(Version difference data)

————

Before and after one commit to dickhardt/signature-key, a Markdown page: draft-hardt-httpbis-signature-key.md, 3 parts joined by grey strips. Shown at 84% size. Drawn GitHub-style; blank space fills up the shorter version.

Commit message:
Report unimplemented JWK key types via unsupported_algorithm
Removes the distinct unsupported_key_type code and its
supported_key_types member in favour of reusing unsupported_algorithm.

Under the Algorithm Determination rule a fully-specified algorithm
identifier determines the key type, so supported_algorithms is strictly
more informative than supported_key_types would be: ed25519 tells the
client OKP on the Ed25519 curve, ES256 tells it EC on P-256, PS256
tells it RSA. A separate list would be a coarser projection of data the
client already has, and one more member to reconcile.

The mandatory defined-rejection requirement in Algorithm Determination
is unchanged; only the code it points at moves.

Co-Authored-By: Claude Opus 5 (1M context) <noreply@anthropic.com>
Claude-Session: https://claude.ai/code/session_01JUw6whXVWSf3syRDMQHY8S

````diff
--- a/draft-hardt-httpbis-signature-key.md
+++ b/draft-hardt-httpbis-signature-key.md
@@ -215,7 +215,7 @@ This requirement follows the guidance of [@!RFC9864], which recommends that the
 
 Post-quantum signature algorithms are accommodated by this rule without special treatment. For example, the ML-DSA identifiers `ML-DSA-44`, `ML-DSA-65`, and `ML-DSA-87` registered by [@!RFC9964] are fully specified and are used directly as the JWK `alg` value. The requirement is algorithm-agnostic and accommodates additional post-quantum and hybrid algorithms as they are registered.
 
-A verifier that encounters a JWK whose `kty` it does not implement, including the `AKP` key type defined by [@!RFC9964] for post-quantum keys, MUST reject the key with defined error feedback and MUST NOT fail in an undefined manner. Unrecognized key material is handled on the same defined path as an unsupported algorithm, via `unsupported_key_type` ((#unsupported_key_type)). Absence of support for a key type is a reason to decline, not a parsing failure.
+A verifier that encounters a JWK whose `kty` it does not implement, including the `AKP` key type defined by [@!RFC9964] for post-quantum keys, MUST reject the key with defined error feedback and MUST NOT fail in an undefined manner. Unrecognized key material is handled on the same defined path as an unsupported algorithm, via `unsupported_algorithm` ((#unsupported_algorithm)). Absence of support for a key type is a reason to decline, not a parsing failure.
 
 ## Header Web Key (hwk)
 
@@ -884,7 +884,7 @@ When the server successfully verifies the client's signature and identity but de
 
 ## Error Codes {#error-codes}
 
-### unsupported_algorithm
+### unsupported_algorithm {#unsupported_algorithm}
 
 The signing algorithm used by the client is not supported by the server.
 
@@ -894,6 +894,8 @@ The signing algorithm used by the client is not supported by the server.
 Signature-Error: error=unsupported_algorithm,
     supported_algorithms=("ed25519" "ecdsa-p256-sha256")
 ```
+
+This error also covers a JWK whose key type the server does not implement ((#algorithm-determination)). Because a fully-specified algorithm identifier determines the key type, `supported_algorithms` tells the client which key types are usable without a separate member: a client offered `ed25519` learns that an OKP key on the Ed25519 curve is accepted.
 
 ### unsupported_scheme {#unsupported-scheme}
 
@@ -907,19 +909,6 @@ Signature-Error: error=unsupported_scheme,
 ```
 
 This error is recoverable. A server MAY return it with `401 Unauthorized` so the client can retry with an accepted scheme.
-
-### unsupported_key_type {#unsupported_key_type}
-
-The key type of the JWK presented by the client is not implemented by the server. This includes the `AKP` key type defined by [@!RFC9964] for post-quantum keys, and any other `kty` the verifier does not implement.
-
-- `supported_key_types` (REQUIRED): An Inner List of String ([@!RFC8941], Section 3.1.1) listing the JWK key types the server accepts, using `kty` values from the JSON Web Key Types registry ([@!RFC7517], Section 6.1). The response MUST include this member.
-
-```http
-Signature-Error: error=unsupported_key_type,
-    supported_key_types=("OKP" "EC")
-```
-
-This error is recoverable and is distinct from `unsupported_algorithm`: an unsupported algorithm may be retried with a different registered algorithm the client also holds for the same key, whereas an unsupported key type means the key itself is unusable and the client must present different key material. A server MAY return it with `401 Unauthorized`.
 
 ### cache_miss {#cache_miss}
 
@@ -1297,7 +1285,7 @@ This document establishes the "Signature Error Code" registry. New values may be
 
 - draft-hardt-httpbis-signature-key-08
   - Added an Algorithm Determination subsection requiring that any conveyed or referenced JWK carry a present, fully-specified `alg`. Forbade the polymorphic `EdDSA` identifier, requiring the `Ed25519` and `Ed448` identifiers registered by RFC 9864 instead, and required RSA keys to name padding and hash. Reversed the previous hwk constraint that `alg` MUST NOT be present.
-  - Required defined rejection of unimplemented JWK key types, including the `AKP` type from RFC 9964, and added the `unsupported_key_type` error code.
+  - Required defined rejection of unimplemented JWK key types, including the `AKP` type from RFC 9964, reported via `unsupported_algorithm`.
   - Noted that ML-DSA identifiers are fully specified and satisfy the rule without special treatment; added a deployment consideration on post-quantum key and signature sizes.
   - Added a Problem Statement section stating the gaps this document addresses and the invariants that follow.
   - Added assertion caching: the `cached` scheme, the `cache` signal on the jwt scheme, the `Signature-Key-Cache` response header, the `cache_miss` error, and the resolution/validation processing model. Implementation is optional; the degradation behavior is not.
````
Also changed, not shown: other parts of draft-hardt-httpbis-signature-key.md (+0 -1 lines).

————

● Task to complete
Restating all of the data exactly is the whole task.

● Completed exercise
Before and after one commit to dickhardt/signature-key, a Markdown page: draft-hardt-httpbis-signature-key.md, 3 parts joined by grey strips. Shown at 84% size. Drawn GitHub-style; blank space fills up the shorter version.

Commit message:
Report unimplemented JWK key types via unsupported_algorithm
Removes the distinct unsupported_key_type code and its
supported_key_types member in favour of reusing unsupported_algorithm.

Under the Algorithm Determination rule a fully-specified algorithm
identifier determines the key type, so supported_algorithms is strictly
more informative than supported_key_types would be: ed25519 tells the
client OKP on the Ed25519 curve, ES256 tells it EC on P-256, PS256
tells it RSA. A separate list would be a coarser projection of data the
client already has, and one more member to reconcile.

The mandatory defined-rejection requirement in Algorithm Determination
is unchanged; only the code it points at moves.

Co-Authored-By: Claude Opus 5 (1M context) <noreply@anthropic.com>
Claude-Session: https://claude.ai/code/session_01JUw6whXVWSf3syRDMQHY8S

````diff
--- a/draft-hardt-httpbis-signature-key.md
+++ b/draft-hardt-httpbis-signature-key.md
@@ -215,7 +215,7 @@ This requirement follows the guidance of [@!RFC9864], which recommends that the
 
 Post-quantum signature algorithms are accommodated by this rule without special treatment. For example, the ML-DSA identifiers `ML-DSA-44`, `ML-DSA-65`, and `ML-DSA-87` registered by [@!RFC9964] are fully specified and are used directly as the JWK `alg` value. The requirement is algorithm-agnostic and accommodates additional post-quantum and hybrid algorithms as they are registered.
 
-A verifier that encounters a JWK whose `kty` it does not implement, including the `AKP` key type defined by [@!RFC9964] for post-quantum keys, MUST reject the key with defined error feedback and MUST NOT fail in an undefined manner. Unrecognized key material is handled on the same defined path as an unsupported algorithm, via `unsupported_key_type` ((#unsupported_key_type)). Absence of support for a key type is a reason to decline, not a parsing failure.
+A verifier that encounters a JWK whose `kty` it does not implement, including the `AKP` key type defined by [@!RFC9964] for post-quantum keys, MUST reject the key with defined error feedback and MUST NOT fail in an undefined manner. Unrecognized key material is handled on the same defined path as an unsupported algorithm, via `unsupported_algorithm` ((#unsupported_algorithm)). Absence of support for a key type is a reason to decline, not a parsing failure.
 
 ## Header Web Key (hwk)
 
@@ -884,7 +884,7 @@ When the server successfully verifies the client's signature and identity but de
 
 ## Error Codes {#error-codes}
 
-### unsupported_algorithm
+### unsupported_algorithm {#unsupported_algorithm}
 
 The signing algorithm used by the client is not supported by the server.
 
@@ -894,6 +894,8 @@ The signing algorithm used by the client is not supported by the server.
 Signature-Error: error=unsupported_algorithm,
     supported_algorithms=("ed25519" "ecdsa-p256-sha256")
 ```
+
+This error also covers a JWK whose key type the server does not implement ((#algorithm-determination)). Because a fully-specified algorithm identifier determines the key type, `supported_algorithms` tells the client which key types are usable without a separate member: a client offered `ed25519` learns that an OKP key on the Ed25519 curve is accepted.
 
 ### unsupported_scheme {#unsupported-scheme}
 
@@ -907,19 +909,6 @@ Signature-Error: error=unsupported_scheme,
 ```
 
 This error is recoverable. A server MAY return it with `401 Unauthorized` so the client can retry with an accepted scheme.
-
-### unsupported_key_type {#unsupported_key_type}
-
-The key type of the JWK presented by the client is not implemented by the server. This includes the `AKP` key type defined by [@!RFC9964] for post-quantum keys, and any other `kty` the verifier does not implement.
-
-- `supported_key_types` (REQUIRED): An Inner List of String ([@!RFC8941], Section 3.1.1) listing the JWK key types the server accepts, using `kty` values from the JSON Web Key Types registry ([@!RFC7517], Section 6.1). The response MUST include this member.
-
-```http
-Signature-Error: error=unsupported_key_type,
-    supported_key_types=("OKP" "EC")
-```
-
-This error is recoverable and is distinct from `unsupported_algorithm`: an unsupported algorithm may be retried with a different registered algorithm the client also holds for the same key, whereas an unsupported key type means the key itself is unusable and the client must present different key material. A server MAY return it with `401 Unauthorized`.
 
 ### cache_miss {#cache_miss}
 
@@ -1297,7 +1285,7 @@ This document establishes the "Signature Error Code" registry. New values may be
 
 - draft-hardt-httpbis-signature-key-08
   - Added an Algorithm Determination subsection requiring that any conveyed or referenced JWK carry a present, fully-specified `alg`. Forbade the polymorphic `EdDSA` identifier, requiring the `Ed25519` and `Ed448` identifiers registered by RFC 9864 instead, and required RSA keys to name padding and hash. Reversed the previous hwk constraint that `alg` MUST NOT be present.
-  - Required defined rejection of unimplemented JWK key types, including the `AKP` type from RFC 9964, and added the `unsupported_key_type` error code.
+  - Required defined rejection of unimplemented JWK key types, including the `AKP` type from RFC 9964, reported via `unsupported_algorithm`.
   - Noted that ML-DSA identifiers are fully specified and satisfy the rule without special treatment; added a deployment consideration on post-quantum key and signature sizes.
   - Added a Problem Statement section stating the gaps this document addresses and the invariants that follow.
   - Added assertion caching: the `cached` scheme, the `cache` signal on the jwt scheme, the `Signature-Key-Cache` response header, the `cache_miss` error, and the resolution/validation processing model. Implementation is optional; the degradation behavior is not.
````
Also changed, not shown: other parts of draft-hardt-httpbis-signature-key.md (+0 -1 lines).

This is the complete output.